Alevis are historically the largest religious minority group in Turkey, and they fulfill religious obligations and hold ceremonies not in mosques but in cemevis. Alevis make up as much as 20 percent of Turkey’s 85 million population.
Erdoğan attended the opening ceremony of a cemevi on Friday.
Turkey is a majority Sunni country, and millions of the religious, conservative masses view Alevis as apostates. Turkey’s religious authority the Diyanet does not recognize cemevis as places of worship. As a result, mosques have civil servant imams and enjoy government subsidies for their electricity and water bills, but cemevis struggle to pay high utility bills as they fall under the status of “commercial users” and don’t have government-paid clerics like Sunnis do.
During the ceremony, Erdoğan announced that a new institution was to be established under the Ministry of Culture and Tourism, named the Directorate of Alevi Bektaşi Culture and Cemevis.
According to Erdoğan, the institution will take care of cemevis’ financial obligations such as utility bills and maintenance costs.
“The people who run cemevis will be given a staff by the state if they want one,” Erdoğan said.
The new policy was denounced by some leaders of the Alevi community and other prominent Alevis.
Ali Kenanoğlu, founder of the Federation of Alevi Foundations, said, “This is not an AKP [Justice and Development Party] project, but a state project,” implying that a deeper bureaucratic plot to put Alevism under state control is at play.
Kenanoğlu added that the government wants to take Alevism under control through the Ministry of Culture in a way that the Sunni public and Sunni Islam have been taken under control by the state through the Diyanet.
“A faith under government control should be out of the question,” said Reha Çamuroğlu, who was an AKP deputy between 2007 and 2011.
Çamuroğlu said the policy is an attempt to appropriate Alevism. “Will the ministry coordinate worship?

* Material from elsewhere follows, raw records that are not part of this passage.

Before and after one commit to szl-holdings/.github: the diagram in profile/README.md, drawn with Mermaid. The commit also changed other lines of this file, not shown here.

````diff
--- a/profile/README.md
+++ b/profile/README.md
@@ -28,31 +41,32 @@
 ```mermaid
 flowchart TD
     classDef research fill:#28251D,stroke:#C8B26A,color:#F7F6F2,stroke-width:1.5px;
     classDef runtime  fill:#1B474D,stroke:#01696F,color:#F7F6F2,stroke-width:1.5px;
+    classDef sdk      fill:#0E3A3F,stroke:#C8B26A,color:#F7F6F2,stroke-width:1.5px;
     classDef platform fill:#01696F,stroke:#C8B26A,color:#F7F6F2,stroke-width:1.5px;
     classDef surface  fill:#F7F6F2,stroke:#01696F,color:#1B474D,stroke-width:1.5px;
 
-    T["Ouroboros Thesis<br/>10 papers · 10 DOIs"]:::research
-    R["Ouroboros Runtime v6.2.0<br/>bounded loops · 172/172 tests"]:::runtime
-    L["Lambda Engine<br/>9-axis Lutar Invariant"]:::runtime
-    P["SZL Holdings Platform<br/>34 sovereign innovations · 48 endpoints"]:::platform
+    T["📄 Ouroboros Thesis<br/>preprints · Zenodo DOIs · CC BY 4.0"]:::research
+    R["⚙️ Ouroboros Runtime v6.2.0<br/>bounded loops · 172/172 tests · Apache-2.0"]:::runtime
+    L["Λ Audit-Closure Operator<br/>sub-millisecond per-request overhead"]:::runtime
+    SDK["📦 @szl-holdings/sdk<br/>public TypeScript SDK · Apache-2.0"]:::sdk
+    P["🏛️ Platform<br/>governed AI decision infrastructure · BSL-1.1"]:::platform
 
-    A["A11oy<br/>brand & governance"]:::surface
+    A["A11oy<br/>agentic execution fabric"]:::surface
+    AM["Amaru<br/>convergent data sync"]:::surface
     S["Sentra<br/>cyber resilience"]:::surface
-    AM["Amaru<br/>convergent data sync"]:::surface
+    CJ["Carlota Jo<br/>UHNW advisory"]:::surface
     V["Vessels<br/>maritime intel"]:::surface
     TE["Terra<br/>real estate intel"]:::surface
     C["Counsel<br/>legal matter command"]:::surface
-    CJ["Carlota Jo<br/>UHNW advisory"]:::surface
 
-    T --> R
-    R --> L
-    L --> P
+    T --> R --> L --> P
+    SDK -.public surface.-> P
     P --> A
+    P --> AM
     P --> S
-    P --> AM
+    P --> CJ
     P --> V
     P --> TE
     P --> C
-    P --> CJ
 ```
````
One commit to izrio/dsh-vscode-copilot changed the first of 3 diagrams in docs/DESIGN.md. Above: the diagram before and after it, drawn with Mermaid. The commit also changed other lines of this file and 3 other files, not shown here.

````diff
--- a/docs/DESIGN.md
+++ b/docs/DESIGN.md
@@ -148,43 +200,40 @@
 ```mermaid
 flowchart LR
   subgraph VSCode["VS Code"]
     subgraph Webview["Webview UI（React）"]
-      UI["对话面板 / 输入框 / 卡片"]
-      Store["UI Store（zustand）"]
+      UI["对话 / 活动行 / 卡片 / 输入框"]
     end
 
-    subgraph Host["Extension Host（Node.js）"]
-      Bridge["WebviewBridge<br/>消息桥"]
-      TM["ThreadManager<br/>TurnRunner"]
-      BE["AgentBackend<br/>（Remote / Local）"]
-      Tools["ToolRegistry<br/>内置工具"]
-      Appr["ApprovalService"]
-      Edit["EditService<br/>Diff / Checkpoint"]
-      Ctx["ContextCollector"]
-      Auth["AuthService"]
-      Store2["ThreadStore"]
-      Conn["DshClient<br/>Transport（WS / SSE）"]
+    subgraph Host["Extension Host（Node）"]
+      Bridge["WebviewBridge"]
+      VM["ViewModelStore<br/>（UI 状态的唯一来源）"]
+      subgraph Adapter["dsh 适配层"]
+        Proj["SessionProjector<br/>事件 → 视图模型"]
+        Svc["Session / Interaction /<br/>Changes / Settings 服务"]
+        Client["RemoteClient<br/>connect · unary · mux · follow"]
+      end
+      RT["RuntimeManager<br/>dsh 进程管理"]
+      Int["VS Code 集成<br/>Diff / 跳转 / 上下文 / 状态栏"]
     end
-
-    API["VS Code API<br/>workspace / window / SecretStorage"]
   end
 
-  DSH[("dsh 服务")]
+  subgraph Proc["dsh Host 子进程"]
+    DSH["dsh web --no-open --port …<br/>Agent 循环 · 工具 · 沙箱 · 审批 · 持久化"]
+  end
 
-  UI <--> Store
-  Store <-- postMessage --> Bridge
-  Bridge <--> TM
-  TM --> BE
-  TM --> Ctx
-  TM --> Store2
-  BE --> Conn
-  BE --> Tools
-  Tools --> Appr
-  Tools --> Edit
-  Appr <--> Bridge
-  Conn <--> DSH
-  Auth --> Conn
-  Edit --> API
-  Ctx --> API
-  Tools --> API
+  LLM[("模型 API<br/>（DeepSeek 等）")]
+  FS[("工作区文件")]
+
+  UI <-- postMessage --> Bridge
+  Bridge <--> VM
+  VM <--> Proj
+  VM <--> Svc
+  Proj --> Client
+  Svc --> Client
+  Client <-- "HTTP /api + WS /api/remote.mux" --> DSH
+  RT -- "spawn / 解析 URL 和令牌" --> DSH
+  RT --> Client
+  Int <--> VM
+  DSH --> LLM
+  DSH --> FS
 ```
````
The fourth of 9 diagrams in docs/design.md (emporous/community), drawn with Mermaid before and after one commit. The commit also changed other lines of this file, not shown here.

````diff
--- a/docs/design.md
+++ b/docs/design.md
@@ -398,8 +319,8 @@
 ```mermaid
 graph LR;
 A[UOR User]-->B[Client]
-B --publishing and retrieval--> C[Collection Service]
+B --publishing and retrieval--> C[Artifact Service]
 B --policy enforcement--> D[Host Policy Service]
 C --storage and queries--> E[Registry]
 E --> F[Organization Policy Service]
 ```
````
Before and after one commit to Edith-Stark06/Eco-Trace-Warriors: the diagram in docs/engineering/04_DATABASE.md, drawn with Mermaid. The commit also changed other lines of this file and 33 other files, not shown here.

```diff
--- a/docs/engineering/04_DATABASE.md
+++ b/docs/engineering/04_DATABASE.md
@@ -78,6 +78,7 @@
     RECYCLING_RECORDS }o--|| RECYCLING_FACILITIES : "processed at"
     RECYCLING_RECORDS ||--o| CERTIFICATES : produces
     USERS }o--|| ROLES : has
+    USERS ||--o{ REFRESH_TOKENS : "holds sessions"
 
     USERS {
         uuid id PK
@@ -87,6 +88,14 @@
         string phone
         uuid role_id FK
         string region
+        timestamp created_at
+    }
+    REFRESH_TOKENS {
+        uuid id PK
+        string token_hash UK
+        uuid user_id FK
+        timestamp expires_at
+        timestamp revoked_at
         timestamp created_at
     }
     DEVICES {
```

Will they allocate a budget to the Alevi community’s houses of worship? Who is going to use that budget? It would be enough if they provided the privileges that mosques enjoy. Beliefs must be independent of the state. Believers themselves must pay for their religious activities,” he said.
There are long-standing tensions between the Alevi and Sunni communities in Turkey. Hundreds of Alevis were killed in pogroms, which many now believe were masterminded by groups inside the state, in the cities of Çorum, Yozgat and Kahramanmaraş in the 1970s.